I was therefore delighted to listen to the CD of The Leipzig Circle Vol 11, recorded by the London Bridge Trio on Somm Recordings. Formed in 2002, the London Bridge Trio is a firmly established chamber ensemble with many successful recordings under its belt.
First on the album is Mendelssohn’s Piano Trio No. 1. The first movement augured well with Kate Gould’s soulful, restless cello ( A magnificent Carlo-Guiseppe Testore of 1711) easing us into the piece. Daniel Tong’s faultless technique on piano and David Adams singing violin makes this a very successful musical ménage. Mendelssohn’s warm melodies come through clearly but with all the necessary nuances. This is a skilled, textured composition by Mendelssohn, musically evoking corresponding moods of restlessness and serenity, and playfulness in the third movement where Tong really lets his fingers fly in the scherzo.
Clara Schumann piano trio follows. Between touring, caring for her eight children and working to support her husband Robert Schumann mentally and musically, it is a wonder that she found time to compose at all, but she did, especially in the earlier years. Piano compositions abound but little ensemble music. She wrote the unashamedly romantic Piano Trio in G minor in 1846, when she was bedridden, expecting her fourth child. She is quoted as saying: ‘A woman must not desire to compose’.

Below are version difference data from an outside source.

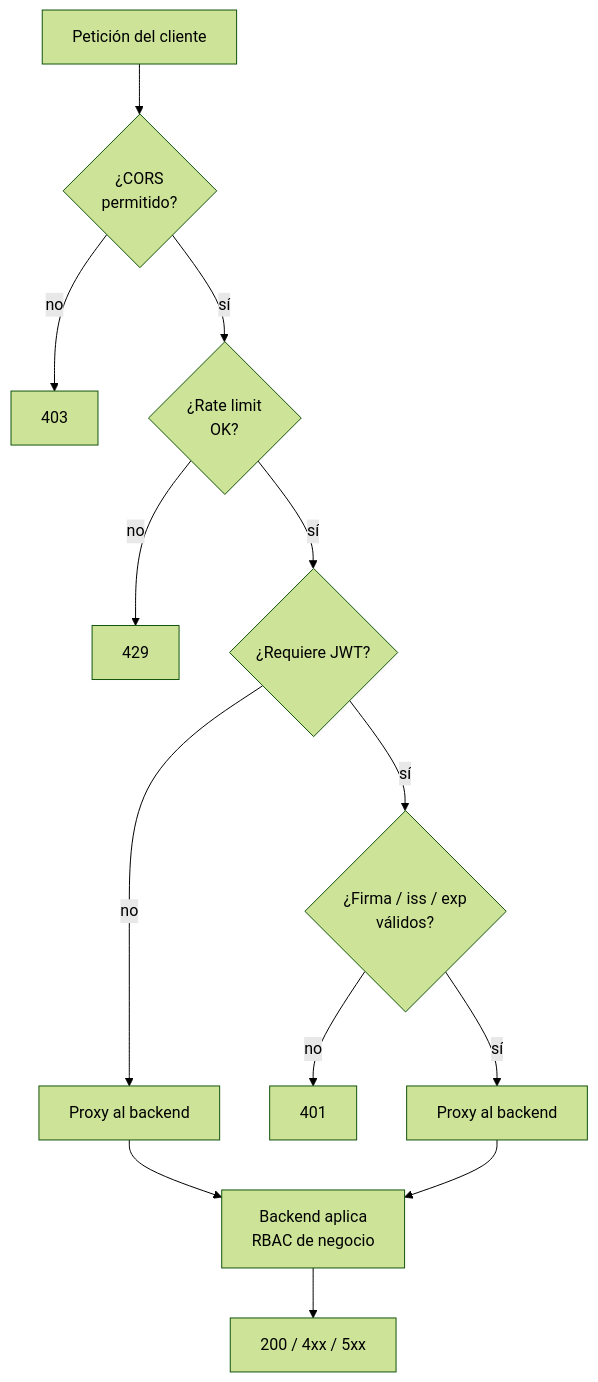
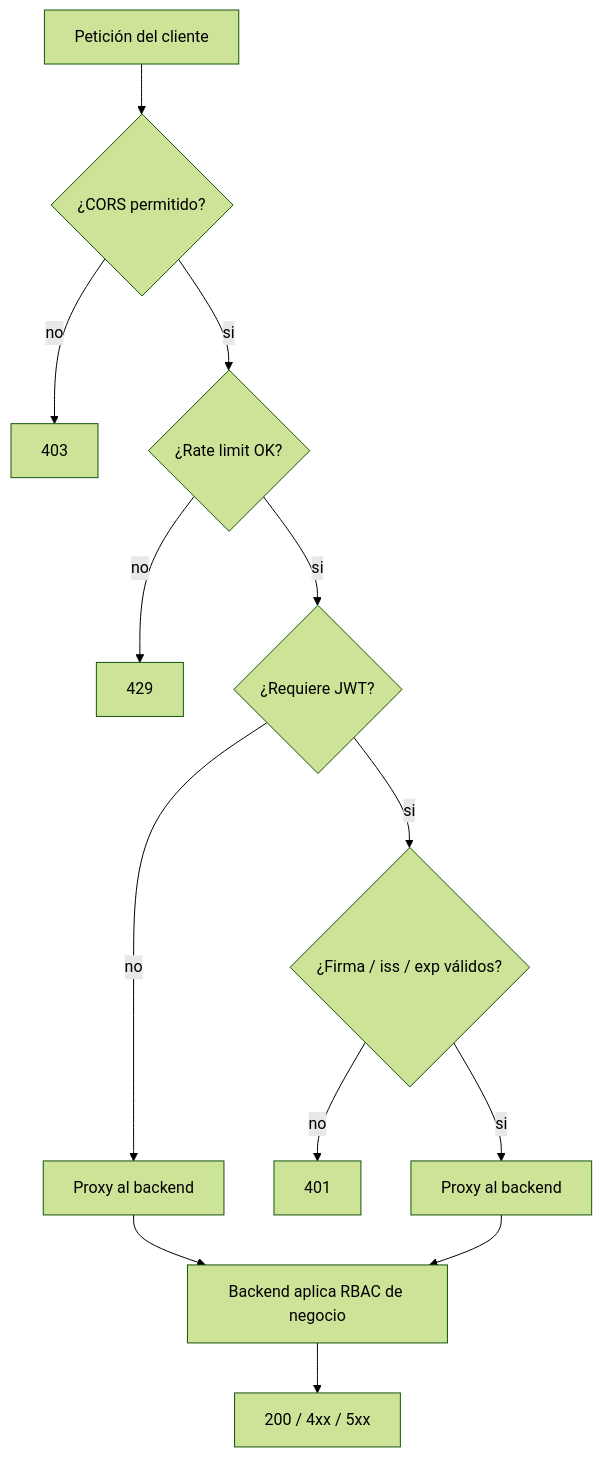
Before and after one commit to AMVMesias/Distribuidas-PC2: the seventh of 7 diagrams in README.md, drawn with Mermaid (forest theme). The commit also changed other lines of this file and 1 other file, not shown here.

````diff
--- a/README.md
+++ b/README.md
@@ -483,15 +459,15 @@
 ```mermaid
 flowchart TB
-    A["Petición del cliente"] --> B{"¿CORS<br/>permitido?"}
+    A["Petición del cliente"] --> B{"¿CORS permitido?"}
     B -- no --> X1[403]
-    B -- sí --> C{"¿Rate limit<br/>OK?"}
+    B -- si --> C{"¿Rate limit OK?"}
     C -- no --> X2[429]
-    C -- sí --> D{"¿Requiere JWT?"}
+    C -- si --> D{"¿Requiere JWT?"}
     D -- no --> E["Proxy al backend"]
-    D -- sí --> F{"¿Firma / iss / exp<br/>válidos?"}
+    D -- si --> F{"¿Firma / iss / exp válidos?"}
     F -- no --> X3[401]
-    F -- sí --> G["Proxy al backend"]
-    E --> H["Backend aplica<br/>RBAC de negocio"]
+    F -- si --> G["Proxy al backend"]
+    E --> H["Backend aplica RBAC de negocio"]
     G --> H
     H --> I["200 / 4xx / 5xx"]
 ```
````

Despite all the obstacles she faced composing, her Piano Trio in G minor trio is now considered to be a masterpiece. It is a masterpiece which grows on you and warrants careful attention if you haven’t heard it before. It is a finely spun, glistening web of ideas. Particularly arresting is the Allegro moderato, the opening movement, where the two subjects in the exposition develop in such interesting and sometimes unexpected ways. The dialogue between the instruments is just so beautiful and my heart quickens in the rousing ‘daa da da da da-tah’ transitional moments where piano, violin and cello play in unison.
And so finally to Robert Schumann’s Piano Trio No.2 in F major. The composer wrote of it as a “friendlier” work, in comparison to his other darker trios. The opening is certainly very Sehr lebhaft ‘lively’, vigorous and extrovert. This brightness is however questioned in the Mit innigen Ausdruck- Lebhaft (heartfelt) second movement in a mesmeric, waltz like dance, part nostalgic, part poignant reflection on life in the descending passages. This is a gorgeous movement from start to finish as is the In mässiger Bewengung which follows. In the final movement we are finally jolted and pulled back into the present again, perhaps reluctantly.
All three trios were recorded live at the Birmingham Conservatoire September 2018 and what a treat the audience must have had. I wasn’t aware of the live recording until I heard the applause. My ignorance shows not only my failure to read the small print on the CD cover but the quality of the playing and Recording Producer, Siva Oke.
A wonderful romantic programme, a real balm to the soul.
The Leipzig Circle Vol 2 is released by Somm Recordings on 17th July 2020. https://somm-recordings.com/recording/leipzig-circle-vol-two/